The sand felt good underfoot and the ever-present sun burned through the straw roof. The stress of the week and constant pressure to perform is forgotten for a while as the sounds of the jungle mix with Latin pop beats and the shrieks of giggling children bathing and frolicking in the sea.
A mangy dog lies beneath my feet, scratching its ear with the back of its paw, flicking fleas in my direction. We decide it’s time to get up and move, and walk further along the beach before launching ourselves into the water, just floating for a while, drinking in the scene.
As we get out and walk along the beach, four sting rays are lined up on the sand. Looking back at the water we realize what we’ve been floating next to without realizing. It’s time for another beer and we pull up at a chiringito packed with families. There were people eating, chatting and children playing football, the goal posts delineated with wooden sticks.
I’m aware of a presence behind me as I turn around to be met with a wide smile and a pair of deep brown eyes. A small boy, Carlitos, lathered in thick sun cream. We become engaged in conversation and he tells me his age (4) and that he prefers swimming to football. I tell him that I come from England, a place far away, and ask him if he knows where it is. He contemplates for a while before nodding his head rapidly and explaining that you have to take a boat to get there.

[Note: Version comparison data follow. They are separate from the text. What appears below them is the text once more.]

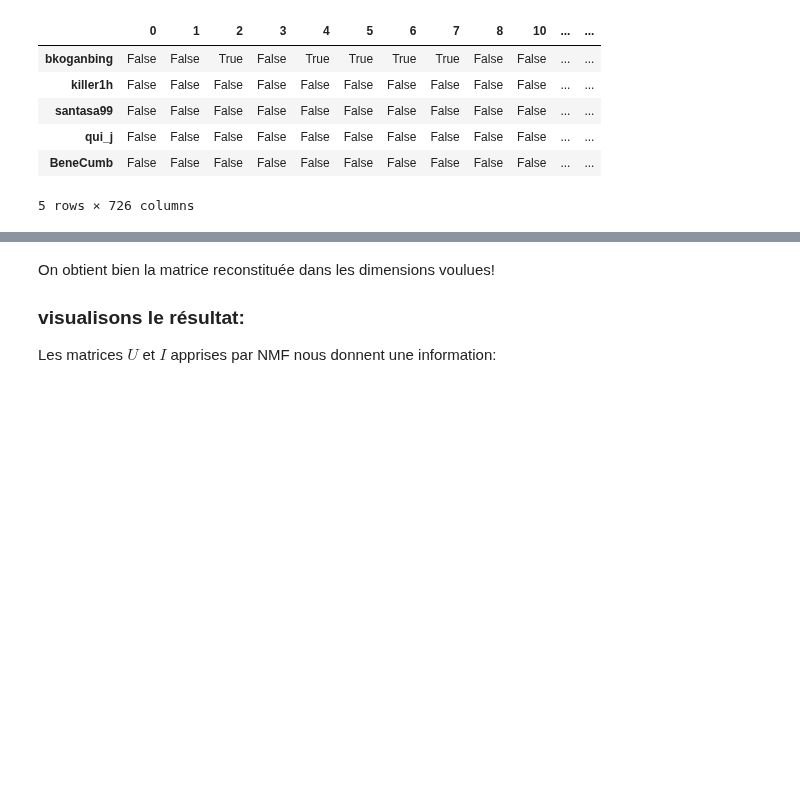
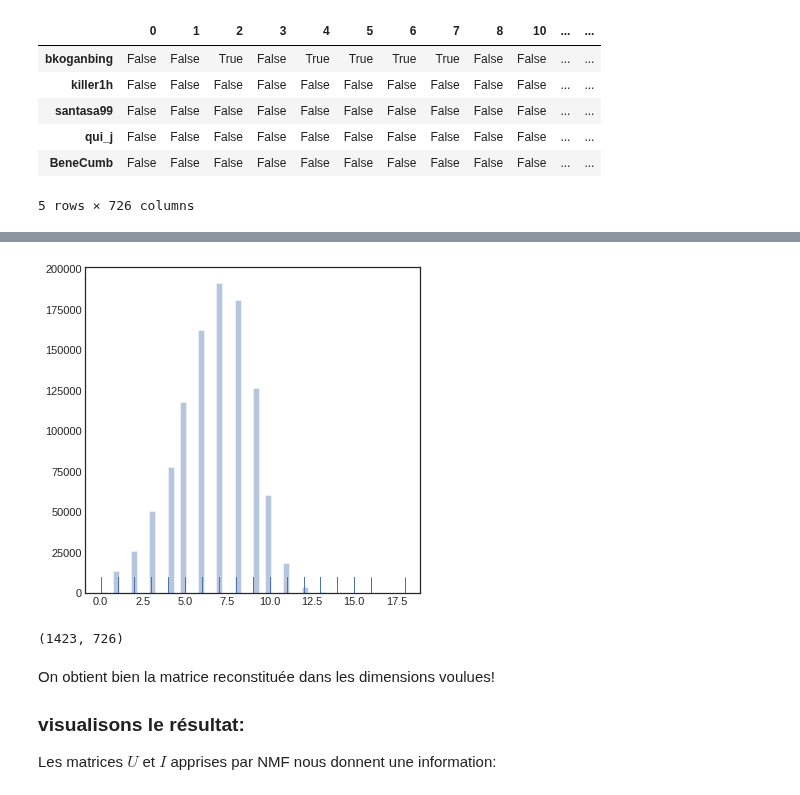
Before and after one commit to ismaelbonneau/movie_recommender, a Jupyter notebook: collaborative_filtering_1.ipynb, the cells around one changed output, grey strips where cells are left out. Cells and saved outputs as stored; diff of their text form; code cells hidden in the pictures; blank space fills up the shorter version.

```diff
--- a/collaborative_filtering_1.ipynb
+++ b/collaborative_filtering_1.ipynb
@@ -258,3 +299,13 @@ plt.show()
+# %%
+plt.figure(figsize=(6,6))
+sns.distplot(xptdr.flatten(), kde=False, rug=True)
+plt.show()
+# %% [output]
+[figure, added]
+# %%
+df.values.shape
+# %% [output]
+(1423, 726)
 # %% [markdown]
 On obtient bien la matrice reconstituée dans les dimensions voulues!
 
```
Also changed, not shown: parts of 7 cells of this notebook.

We are suddenly joined by his brothers and sisters and cousins, who form an inquisitive group around us. They start to count in English and know some of the months of the year. The little girl, appropriately named Linda, is so beautiful with her soulful eyes and earnest answers , and I wished I could take her with me, and as we left she threw her arms around me, not wanting to let me go.

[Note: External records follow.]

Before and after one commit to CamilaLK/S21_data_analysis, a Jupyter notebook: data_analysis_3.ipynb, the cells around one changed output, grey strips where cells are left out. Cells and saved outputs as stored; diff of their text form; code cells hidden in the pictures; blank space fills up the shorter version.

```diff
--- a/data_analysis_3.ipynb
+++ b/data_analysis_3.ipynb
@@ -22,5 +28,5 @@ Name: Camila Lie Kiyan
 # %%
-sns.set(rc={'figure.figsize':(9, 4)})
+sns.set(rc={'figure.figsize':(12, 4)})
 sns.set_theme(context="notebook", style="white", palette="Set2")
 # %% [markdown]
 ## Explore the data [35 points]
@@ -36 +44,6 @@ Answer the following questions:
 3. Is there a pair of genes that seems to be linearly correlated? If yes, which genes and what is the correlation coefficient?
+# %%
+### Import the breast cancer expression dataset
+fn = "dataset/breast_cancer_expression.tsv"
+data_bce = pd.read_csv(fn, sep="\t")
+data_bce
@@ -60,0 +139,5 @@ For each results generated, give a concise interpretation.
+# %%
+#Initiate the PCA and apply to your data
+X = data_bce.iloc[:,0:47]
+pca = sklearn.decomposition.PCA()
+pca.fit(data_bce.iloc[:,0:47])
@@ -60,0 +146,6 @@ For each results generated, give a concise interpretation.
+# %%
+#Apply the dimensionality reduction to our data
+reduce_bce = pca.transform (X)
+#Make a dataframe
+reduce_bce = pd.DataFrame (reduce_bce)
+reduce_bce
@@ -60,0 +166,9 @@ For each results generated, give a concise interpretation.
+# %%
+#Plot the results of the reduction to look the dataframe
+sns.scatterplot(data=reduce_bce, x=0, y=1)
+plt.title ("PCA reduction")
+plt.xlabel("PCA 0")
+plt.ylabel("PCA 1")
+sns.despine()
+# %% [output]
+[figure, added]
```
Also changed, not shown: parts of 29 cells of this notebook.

As we stroll through the town on the way back to the hotel, the cobbled streets were filled with little houses, most of whose inhabitants were outside perched on their chairs, enjoying the evening breeze. Some women were preparing steaming hot tortillas with a variety of fillings in different colored pots on a large wooden table. I stopped in a pulperia to get some water, which is sold her in plastic bags, a cheaper packaging than a bottle . I am not quite sure how to hold it as it slides through my fingers, like a water balloon.
We hear thunder rumbling ominously in the distance and the storm clouds, jet black against the back drop of the jungle, threaten broodingly, flickering now and then with rays of lightening. We barely make it back before the storm breaks, emptying the sky with a ferocious downpour. We sit and watch as the rain soaks the earth and the violence of the storm in all its glory plays out on front of our eyes. A praying mantis crawls up the wall and the lights flicker with insects. Nature in all its glory and we are in its territory.

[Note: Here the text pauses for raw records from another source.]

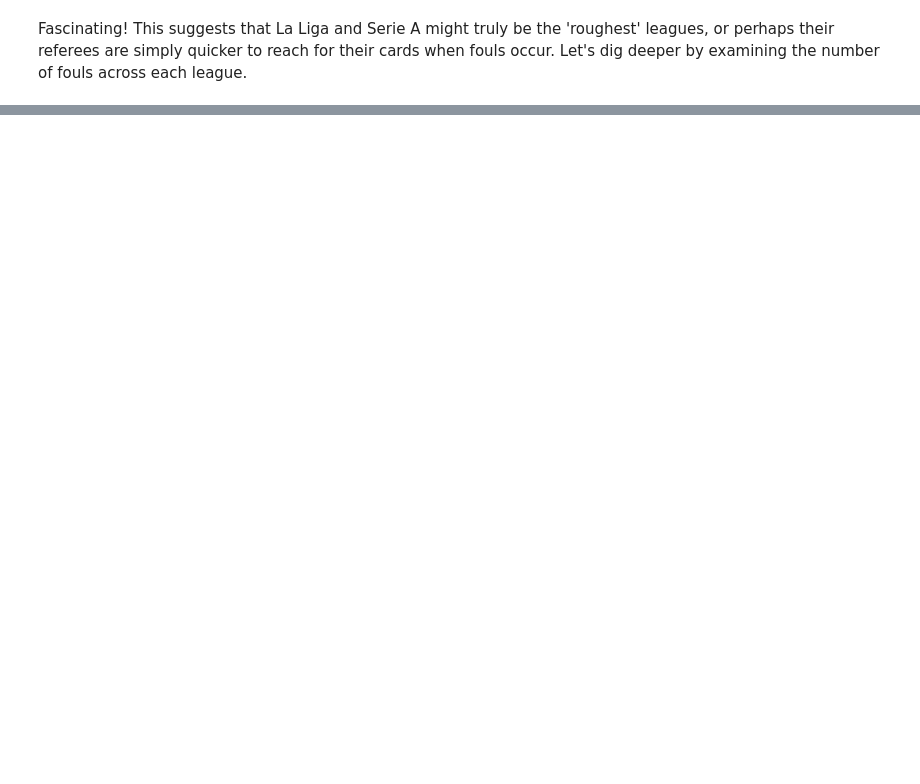
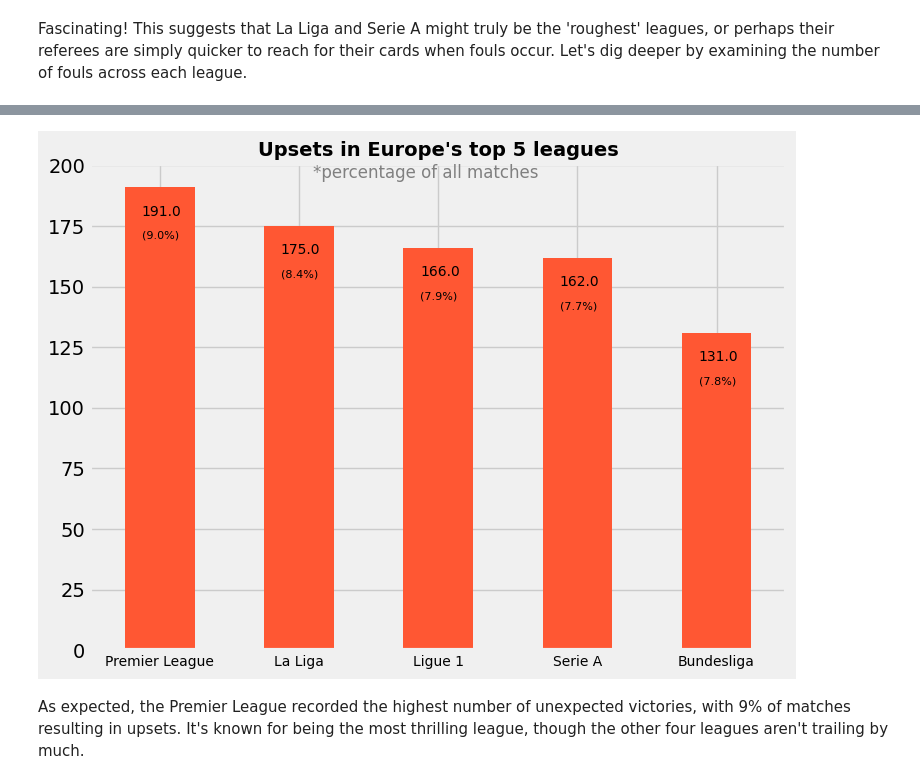
Before and after one commit to yassergribi/Analysis-of-Football-Events, a Jupyter notebook: Analysis_of_Football_Events.ipynb, the cells around one changed output, grey strips where cells are left out. Saved outputs shown, nothing was run; the diff lists cells and outputs as text; code cells hidden in the pictures; blank space fills up the shorter version.

```diff
--- a/Analysis_of_Football_Events.ipynb
+++ b/Analysis_of_Football_Events.ipynb
@@ -226,0 +208,7 @@ cards
+# %%
+upsets = matches[against_odds][["id_odsp","league"]]
+upsets = upsets.groupby("league").size().reset_index(name="count")
+upsets["ratio"] = round(upsets["count"] / number_of_matches["number_of_matches"] * 100, 1)
+# %%
+upsets_reindexed = upsets.sort_values("count", ascending=False).set_index("league")
+upsets_reindexed
@@ -226,0 +223,19 @@ cards
+# %%
+ax = upsets_reindexed["count"].plot(kind="bar",
+                                   color="#FF5733",
+                                   figsize=(8, 6))
+
+for idx, (index, row) in enumerate(upsets_reindexed.iterrows()):
+    plt.text(idx - 0.13, row['count'] - 10, f"{row['count']}", color='black', ha='left', va='center', fontsize=10)
+    plt.text(idx + 0.14, row['count'] - 20, f"({row['ratio']}%)", color='black', ha='right', va='center', fontsize=8)
+
+
+plt.xticks(rotation=0,fontsize=10)
+plt.xlabel('')
+plt.title("Upsets in Europe's top 5 leagues", fontsize=14, weight='bold')
+plt.suptitle("*percentage of all matches", fontsize=12, y=0.88, color='gray')
+plt.show()
+# %% [output]
+[figure, added]
+# %% [markdown]
+As expected, the Premier League recorded the highest number of unexpected victories, with 9% of matches resulting in upsets. It's known for being the most thrilling league, though the other four leagues aren't trailing by much.
```
Also changed, not shown: parts of 46 cells of this notebook.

We survive the night and the morning dawns bright and calm and we start off the day with a “plato tipico” which definitely gives a full English breakfast a run for its money. Refried beans with platanos, egg, rice and tortillas certainly sets you up for the day.
The car has been safely protected as promised and as we pull away from the frantically waving and grinning Delia, I feel somehow in some way that I will be back here again one day.